Zimbabwe's president Robert Mugabe has delivered a low-key state-of-the-country speech to parliament, lamenting the poor state of the economy, but giving no indication of political changes in the near future.
Mr. Mugabe announced no successor to Simon Muzenda, a former vice president who died recently. Political analysts say Mr. Mugabe has decided to continue with only one vice president for the time being because the ruling party is torn by an internal struggle.
Nor did Mr. Mugabe, who will be 80 in February, give any indication that he plans to leave the political stage. Opposition political leaders said Tuesday they expect Mr. Mugabe to continue in power until the next general election in 2005.
Mr. Mugabe announced several economic recovery measures aimed at mending Zimbabwe's disastrous economy.
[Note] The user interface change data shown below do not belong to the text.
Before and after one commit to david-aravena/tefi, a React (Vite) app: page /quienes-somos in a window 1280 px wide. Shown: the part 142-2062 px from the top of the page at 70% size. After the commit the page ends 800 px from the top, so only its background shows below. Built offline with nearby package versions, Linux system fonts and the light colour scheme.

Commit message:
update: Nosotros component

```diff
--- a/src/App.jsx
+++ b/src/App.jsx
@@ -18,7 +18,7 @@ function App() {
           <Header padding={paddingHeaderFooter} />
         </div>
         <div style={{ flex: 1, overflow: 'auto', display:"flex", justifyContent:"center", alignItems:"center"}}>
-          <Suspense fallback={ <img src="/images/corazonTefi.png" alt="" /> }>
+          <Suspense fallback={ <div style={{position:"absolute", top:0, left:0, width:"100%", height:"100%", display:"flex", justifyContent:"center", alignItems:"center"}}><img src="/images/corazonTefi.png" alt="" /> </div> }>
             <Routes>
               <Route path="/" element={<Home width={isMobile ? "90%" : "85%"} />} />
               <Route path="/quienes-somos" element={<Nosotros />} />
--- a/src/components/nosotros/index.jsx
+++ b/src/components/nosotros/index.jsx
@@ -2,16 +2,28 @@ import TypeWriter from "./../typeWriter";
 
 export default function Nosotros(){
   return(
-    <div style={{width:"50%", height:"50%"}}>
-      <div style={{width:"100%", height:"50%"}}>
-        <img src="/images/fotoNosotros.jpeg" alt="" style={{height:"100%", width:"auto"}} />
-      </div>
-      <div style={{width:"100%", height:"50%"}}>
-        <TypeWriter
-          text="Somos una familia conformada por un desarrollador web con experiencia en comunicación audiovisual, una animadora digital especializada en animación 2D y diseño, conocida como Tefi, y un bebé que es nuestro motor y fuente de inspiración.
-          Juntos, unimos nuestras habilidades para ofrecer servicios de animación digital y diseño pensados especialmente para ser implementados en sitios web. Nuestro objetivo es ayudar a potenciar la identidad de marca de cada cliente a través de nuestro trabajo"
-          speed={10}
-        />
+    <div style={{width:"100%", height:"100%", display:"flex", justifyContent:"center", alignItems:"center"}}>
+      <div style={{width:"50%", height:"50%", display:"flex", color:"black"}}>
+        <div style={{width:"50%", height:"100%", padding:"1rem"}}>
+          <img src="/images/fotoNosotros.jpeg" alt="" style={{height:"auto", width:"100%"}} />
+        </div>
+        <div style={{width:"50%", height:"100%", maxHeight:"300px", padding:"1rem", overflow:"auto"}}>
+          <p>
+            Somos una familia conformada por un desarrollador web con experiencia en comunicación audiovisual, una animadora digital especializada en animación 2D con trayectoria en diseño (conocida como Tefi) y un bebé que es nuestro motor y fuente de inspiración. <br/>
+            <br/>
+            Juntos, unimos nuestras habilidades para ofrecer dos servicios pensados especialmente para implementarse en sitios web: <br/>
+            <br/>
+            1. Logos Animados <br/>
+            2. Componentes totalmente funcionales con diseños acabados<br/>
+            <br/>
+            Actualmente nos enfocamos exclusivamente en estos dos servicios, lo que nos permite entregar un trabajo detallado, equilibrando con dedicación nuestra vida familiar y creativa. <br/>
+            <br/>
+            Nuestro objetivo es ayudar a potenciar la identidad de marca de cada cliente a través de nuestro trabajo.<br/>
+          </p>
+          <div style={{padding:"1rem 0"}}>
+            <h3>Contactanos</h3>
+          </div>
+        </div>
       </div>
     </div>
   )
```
He said new laws would be introduced soon to stop people from selling gold and foreign currency illegally. He said the loss of gold and foreign currency were major contributors to Zimbabwe's financial problem.
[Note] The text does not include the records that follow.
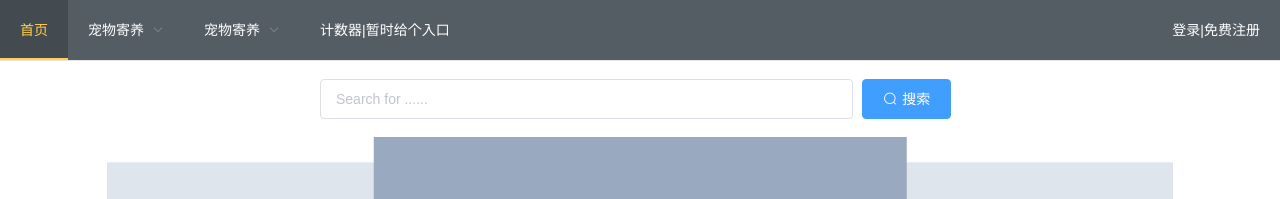
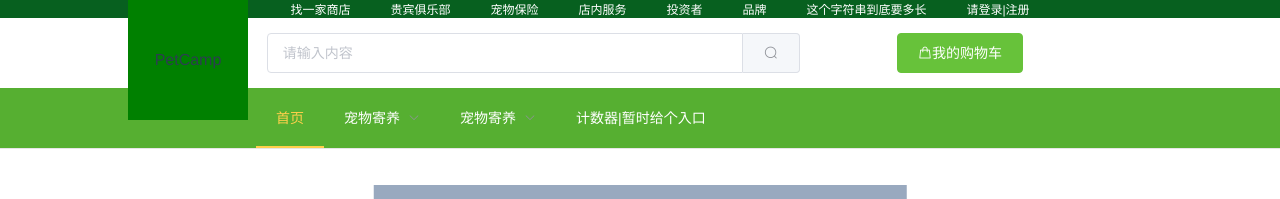
Before and after one commit to smuec2016-BetaCat/PetCamp-FrontEnd, a Vue app: page /#/ in a window 1280 px wide. Shown: the top 199 px of the page. Built offline with nearby package versions, Linux system fonts and the light colour scheme; no server answers.

Commit message:
Components Navigation

```diff
--- a/src/components/FrontPage/FrontPageNav.vue
+++ b/src/components/FrontPage/FrontPageNav.vue
@@ -1,13 +1,37 @@
 <template>
 	<div>
+		<div id="logo">
+			<span>PetCamp</span>
+		</div>
+		<!--顶部导航栏-->
+		<div id="FrontPageNav">
+			<ul v-for="item in nav" :key="item.id">
+				<li v-text="item.msg"></li>
+			</ul>
+		</div>
+		<!--logo和搜索栏-->
+		<el-row id="search">
+			<el-col :span="3" :offset="2"></el-col>
+			<el-col :span="10">
+				<el-input placeholder="请输入内容" v-model="input">
+					<el-button slot="append" icon="el-icon-search"></el-button>
+				</el-input>
+			</el-col>
+			<el-col :span="4" :offset="1">
+				<el-button id="cart" type="success">
+					<i class="el-icon-goods"></i>我的购物车
+				</el-button>
+			</el-col>
+		</el-row>
+		<!--第二导航栏-->
 		<el-menu
 				:default-active="activeIndex2"
 				class="el-menu-demo"
 				mode="horizontal"
-				background-color="#545c64"
+				background-color="#56AF31"
 				text-color="#fff"
 				active-text-color="#ffd04b">
-			<el-menu-item index="1">首页</el-menu-item>
+					<el-menu-item index="1" style="margin-left: 20%">首页</el-menu-item>
 					<el-submenu index="2">
 						<template slot="title">宠物寄养</template>
 						<el-menu-item index="2-1">预约寄养</el-menu-item>
@@ -21,20 +45,8 @@
 						<el-menu-item index="3-3">领养心愿单</el-menu-item>
 					</el-submenu>
 					<el-menu-item index="4" @click="goto">计数器|暂时给个入口</el-menu-item>
-			<el-menu-item index="5" id="login">登录|免费注册</el-menu-item>
-
 		</el-menu>
 		<br>
-		<el-row>
-			<el-col :span="12" :offset="6">
-				<el-col :span="20">
-					<el-input v-model="input" placeholder="Search for ......"></el-input>
-				</el-col>
-				<el-col :span="4">
-					<el-button type="primary" icon="el-icon-search">搜索</el-button>
-				</el-col>
-			</el-col>
-		</el-row>
 		<br>
 	</div>
 
@@ -47,7 +59,16 @@ export default {
         return {
             activeIndex: '1',
             activeIndex2: '1',
-			input:''
+			input:'',
+			nav:[
+				{id:0,msg:"找一家商店"},
+				{id:1,msg:"贵宾俱乐部"},
+				{id:2,msg:"宠物保险"},
+				{id:3,msg:"店内服务"},
+				{id:4,msg:"投资者"},
+				{id:5,msg:"品牌"},
+				{id:6,msg:"这个字符串到底要多长"},
+                {id:7,msg:"请登录|注册"}]
         }
     },
 	methods:{
@@ -65,4 +86,42 @@ export default {
 #login{
 	float: right;
 }
+#FrontPageNav{
+	background-color: #07601F;
+}
+#FrontPageNav ul{
+	margin: 0;
+	display: inline-block;
+	color: #fff;
+	font-size: 12px;
+}
+#FrontPageNav ul li{
+	list-style: none;
+}
+#logo{
+	background-color: green;
+	width: 120px;
+	height: 120px;
+	display: flex;
+	z-index: 999;
+	position: absolute;
+	margin-left: 10%;
+}
+#logo span{
+	margin: auto;
+}
+#search{
+	display: flex;
+	height: 70px;
+}
+#search .el-col{
+	display: flex;
+}
+#search .el-col #cart{
+	margin: auto;
+}
+#search .el-col .el-input{
+	margin: auto;
+}
+
 </style>
```
Lines whose indentation alone changed are shown as unchanged.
He also said the government plans to beef up Zimbabwe's domestic electricity generation capacity to reduce the country's dependence on imports of power. Also on his economic agenda is an upgrade of the state's railway system and road network.
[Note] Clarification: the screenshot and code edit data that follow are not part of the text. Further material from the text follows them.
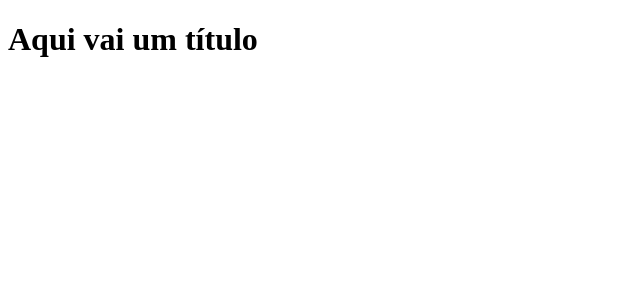
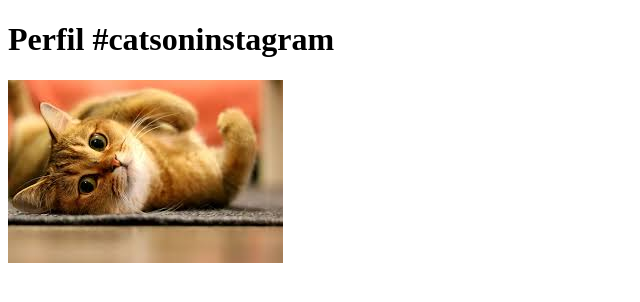
Before and after one commit to marcia188/praticar-commit-e-push, a plain HTML site: page index.html in a window 1280 px wide. Shown: the whole page, without its empty margins (0-640 px from the left). Drawn offline with Linux system fonts and the light colour scheme.

Commit message:
praticando add foto

```diff
--- a/index.html
+++ b/index.html
@@ -1,10 +1,11 @@
 <!DOCTYPE html>
 <html lang="pt-br">
     <head>
-        <title>Título da pagina</title>
+        <title>Fanpage de Gatinhos</title>
         <meta charset="utf-8">
     </head>
     <body>
-        <h1>Aqui vai um título</h1>
+        <h1>Perfil #catsoninstagram</h1>
+        <img src="imagens/gato.jpg" />
     </body>
 </html>
```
Private sector economists were highly critical of Mr. Mugabe's economic package, saying it would do little to address the country's mounting economic problems. They said the president did not appear to recognize the depth of Zimbabwe's crisis.
Although Mr. Mugabe has made it clear to the state-run press that he is angry at not being invited to the Commonwealth summit in Nigeria at the end of the week, he made no reference to his exclusion in his speech. However, he accused the predominantly white member countries, mainly Britain, Australia and New Zealand, of ganging up on Zimbabwe.